## [DIRECTIONS]
Search the entries below for "intent" and copy each matching line.

Extracted data entries
»»

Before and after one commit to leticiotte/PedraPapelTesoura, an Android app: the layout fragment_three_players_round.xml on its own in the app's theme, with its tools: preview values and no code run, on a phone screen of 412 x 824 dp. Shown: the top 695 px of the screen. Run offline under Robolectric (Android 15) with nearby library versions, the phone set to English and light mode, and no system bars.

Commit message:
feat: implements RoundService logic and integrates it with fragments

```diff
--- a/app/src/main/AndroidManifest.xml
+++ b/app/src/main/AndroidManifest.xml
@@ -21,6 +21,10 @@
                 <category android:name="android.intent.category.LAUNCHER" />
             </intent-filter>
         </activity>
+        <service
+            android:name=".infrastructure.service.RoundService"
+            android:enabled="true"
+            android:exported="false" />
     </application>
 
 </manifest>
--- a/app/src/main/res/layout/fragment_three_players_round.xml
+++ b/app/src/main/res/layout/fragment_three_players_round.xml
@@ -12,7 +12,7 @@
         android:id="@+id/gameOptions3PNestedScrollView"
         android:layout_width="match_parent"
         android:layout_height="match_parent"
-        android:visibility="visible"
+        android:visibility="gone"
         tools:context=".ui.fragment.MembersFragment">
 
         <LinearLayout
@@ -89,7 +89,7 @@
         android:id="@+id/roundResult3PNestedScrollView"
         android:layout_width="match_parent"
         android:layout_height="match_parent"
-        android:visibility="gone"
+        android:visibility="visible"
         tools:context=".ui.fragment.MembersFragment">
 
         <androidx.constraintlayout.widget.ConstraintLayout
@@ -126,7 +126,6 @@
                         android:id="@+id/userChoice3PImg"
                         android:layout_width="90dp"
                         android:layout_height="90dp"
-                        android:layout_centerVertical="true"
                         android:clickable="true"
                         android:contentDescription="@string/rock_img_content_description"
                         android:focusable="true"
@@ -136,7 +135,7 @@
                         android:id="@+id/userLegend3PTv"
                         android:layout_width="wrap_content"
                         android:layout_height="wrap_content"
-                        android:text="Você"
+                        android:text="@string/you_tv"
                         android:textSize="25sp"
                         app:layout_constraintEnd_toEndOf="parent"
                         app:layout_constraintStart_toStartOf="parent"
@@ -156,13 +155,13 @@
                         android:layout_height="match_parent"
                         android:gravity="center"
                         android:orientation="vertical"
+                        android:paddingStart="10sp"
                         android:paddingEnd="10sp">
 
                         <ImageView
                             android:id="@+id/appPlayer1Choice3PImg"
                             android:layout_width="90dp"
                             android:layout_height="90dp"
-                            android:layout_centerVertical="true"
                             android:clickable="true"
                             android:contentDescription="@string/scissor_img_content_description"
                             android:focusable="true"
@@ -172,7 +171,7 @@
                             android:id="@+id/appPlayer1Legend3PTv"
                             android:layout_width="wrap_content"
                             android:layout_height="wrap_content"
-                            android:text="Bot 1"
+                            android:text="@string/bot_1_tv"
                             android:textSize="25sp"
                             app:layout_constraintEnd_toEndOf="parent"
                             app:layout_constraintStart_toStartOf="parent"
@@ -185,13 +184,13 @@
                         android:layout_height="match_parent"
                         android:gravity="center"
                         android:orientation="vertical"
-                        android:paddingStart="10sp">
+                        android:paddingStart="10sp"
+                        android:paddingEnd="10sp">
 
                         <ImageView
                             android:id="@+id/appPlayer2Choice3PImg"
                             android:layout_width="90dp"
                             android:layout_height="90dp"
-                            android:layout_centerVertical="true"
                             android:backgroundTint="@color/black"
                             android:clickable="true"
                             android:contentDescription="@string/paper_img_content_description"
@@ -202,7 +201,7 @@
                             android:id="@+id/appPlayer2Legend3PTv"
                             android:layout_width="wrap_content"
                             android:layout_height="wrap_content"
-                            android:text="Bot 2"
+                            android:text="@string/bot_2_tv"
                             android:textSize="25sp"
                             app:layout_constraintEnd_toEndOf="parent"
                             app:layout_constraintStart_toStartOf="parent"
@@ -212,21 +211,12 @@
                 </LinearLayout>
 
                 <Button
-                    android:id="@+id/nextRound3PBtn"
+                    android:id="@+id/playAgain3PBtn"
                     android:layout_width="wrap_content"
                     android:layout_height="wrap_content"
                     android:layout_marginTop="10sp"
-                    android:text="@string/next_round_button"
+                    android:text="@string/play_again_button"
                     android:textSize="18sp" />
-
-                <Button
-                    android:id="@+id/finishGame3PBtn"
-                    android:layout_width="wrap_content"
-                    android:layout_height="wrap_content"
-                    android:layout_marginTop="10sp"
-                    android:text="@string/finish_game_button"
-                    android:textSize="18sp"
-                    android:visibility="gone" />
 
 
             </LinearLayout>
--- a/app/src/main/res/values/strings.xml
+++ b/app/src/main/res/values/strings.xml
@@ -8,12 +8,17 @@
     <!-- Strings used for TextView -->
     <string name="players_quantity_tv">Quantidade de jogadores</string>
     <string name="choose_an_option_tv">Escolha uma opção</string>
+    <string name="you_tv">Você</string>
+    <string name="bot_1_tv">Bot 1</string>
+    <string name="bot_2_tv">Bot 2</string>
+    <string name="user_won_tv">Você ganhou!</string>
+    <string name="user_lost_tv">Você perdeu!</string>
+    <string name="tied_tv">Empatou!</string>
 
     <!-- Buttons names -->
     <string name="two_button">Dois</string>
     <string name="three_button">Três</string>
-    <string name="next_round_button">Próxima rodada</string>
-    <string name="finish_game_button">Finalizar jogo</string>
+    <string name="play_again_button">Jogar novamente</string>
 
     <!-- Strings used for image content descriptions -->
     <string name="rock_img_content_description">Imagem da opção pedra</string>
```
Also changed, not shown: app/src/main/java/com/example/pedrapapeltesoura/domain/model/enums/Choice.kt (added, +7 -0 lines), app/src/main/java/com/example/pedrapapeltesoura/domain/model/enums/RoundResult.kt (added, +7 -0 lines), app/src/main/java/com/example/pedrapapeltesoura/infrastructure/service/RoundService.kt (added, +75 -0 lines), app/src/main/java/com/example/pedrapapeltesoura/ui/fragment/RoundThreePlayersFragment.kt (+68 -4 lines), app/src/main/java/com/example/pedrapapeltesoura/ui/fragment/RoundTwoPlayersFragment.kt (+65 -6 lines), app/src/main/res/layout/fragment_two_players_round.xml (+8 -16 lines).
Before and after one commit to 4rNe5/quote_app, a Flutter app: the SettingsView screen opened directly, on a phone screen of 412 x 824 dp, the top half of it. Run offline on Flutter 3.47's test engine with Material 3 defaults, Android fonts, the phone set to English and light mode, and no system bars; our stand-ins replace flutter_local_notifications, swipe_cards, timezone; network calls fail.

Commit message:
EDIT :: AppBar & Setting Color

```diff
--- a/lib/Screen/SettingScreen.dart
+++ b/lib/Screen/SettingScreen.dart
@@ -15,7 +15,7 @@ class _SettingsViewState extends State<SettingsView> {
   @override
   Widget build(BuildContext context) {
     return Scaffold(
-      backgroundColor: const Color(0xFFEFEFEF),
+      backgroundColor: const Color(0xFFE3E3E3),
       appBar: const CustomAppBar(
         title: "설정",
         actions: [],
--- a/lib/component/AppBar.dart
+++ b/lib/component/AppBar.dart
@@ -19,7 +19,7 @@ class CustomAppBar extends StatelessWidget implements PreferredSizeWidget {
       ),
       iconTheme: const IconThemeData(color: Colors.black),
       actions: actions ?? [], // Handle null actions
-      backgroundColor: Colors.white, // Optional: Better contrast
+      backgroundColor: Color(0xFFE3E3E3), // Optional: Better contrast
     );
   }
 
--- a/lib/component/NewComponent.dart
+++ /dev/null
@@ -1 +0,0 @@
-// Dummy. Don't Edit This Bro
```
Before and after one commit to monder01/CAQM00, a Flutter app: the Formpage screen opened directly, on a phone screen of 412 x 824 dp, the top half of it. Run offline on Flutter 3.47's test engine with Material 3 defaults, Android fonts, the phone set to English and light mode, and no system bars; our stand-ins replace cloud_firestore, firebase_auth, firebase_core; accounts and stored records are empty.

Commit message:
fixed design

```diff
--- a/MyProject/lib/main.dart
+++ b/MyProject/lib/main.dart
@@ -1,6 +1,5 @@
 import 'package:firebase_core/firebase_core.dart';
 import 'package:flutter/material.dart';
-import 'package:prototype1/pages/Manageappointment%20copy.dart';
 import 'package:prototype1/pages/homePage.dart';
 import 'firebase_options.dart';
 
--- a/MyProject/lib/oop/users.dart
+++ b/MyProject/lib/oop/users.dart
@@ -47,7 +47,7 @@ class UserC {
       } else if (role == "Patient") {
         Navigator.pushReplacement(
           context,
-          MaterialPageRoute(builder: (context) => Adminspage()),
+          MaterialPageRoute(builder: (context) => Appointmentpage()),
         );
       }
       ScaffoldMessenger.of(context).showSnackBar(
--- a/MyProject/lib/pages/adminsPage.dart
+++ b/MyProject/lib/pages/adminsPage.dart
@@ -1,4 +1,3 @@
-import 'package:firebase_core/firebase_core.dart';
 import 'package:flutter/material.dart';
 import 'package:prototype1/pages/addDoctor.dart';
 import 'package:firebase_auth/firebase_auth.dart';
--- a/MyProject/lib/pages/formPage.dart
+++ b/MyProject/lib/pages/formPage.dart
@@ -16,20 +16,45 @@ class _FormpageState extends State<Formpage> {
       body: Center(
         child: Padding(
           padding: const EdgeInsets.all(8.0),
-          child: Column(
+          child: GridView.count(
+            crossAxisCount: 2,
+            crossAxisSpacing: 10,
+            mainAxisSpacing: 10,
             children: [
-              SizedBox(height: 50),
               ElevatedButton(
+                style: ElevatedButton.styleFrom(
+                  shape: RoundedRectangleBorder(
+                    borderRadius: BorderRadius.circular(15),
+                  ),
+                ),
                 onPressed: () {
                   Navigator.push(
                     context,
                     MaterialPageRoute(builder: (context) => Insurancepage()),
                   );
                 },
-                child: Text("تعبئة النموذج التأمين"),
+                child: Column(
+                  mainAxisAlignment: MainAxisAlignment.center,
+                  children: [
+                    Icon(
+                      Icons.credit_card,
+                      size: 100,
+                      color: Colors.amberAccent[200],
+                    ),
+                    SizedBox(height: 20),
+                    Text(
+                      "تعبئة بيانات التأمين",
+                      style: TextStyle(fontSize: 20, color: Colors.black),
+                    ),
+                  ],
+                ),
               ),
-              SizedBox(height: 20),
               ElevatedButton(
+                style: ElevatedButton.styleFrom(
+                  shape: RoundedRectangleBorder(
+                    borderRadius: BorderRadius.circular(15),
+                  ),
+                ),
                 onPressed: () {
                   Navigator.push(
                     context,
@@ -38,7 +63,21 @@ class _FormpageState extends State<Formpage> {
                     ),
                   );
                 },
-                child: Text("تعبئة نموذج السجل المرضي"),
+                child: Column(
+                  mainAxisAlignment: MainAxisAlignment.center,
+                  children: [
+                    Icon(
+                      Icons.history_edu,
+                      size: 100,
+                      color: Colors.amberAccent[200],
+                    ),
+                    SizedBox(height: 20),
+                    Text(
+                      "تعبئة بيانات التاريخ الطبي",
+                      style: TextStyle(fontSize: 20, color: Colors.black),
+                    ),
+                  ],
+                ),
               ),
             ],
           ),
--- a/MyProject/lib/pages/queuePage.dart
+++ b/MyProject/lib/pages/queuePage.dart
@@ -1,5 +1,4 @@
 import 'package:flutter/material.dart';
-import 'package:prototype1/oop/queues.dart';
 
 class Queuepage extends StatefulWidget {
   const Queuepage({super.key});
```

««

## [ANSWER SPACE]
                 <category android:name="android.intent.category.LAUNCHER" />
             </intent-filter>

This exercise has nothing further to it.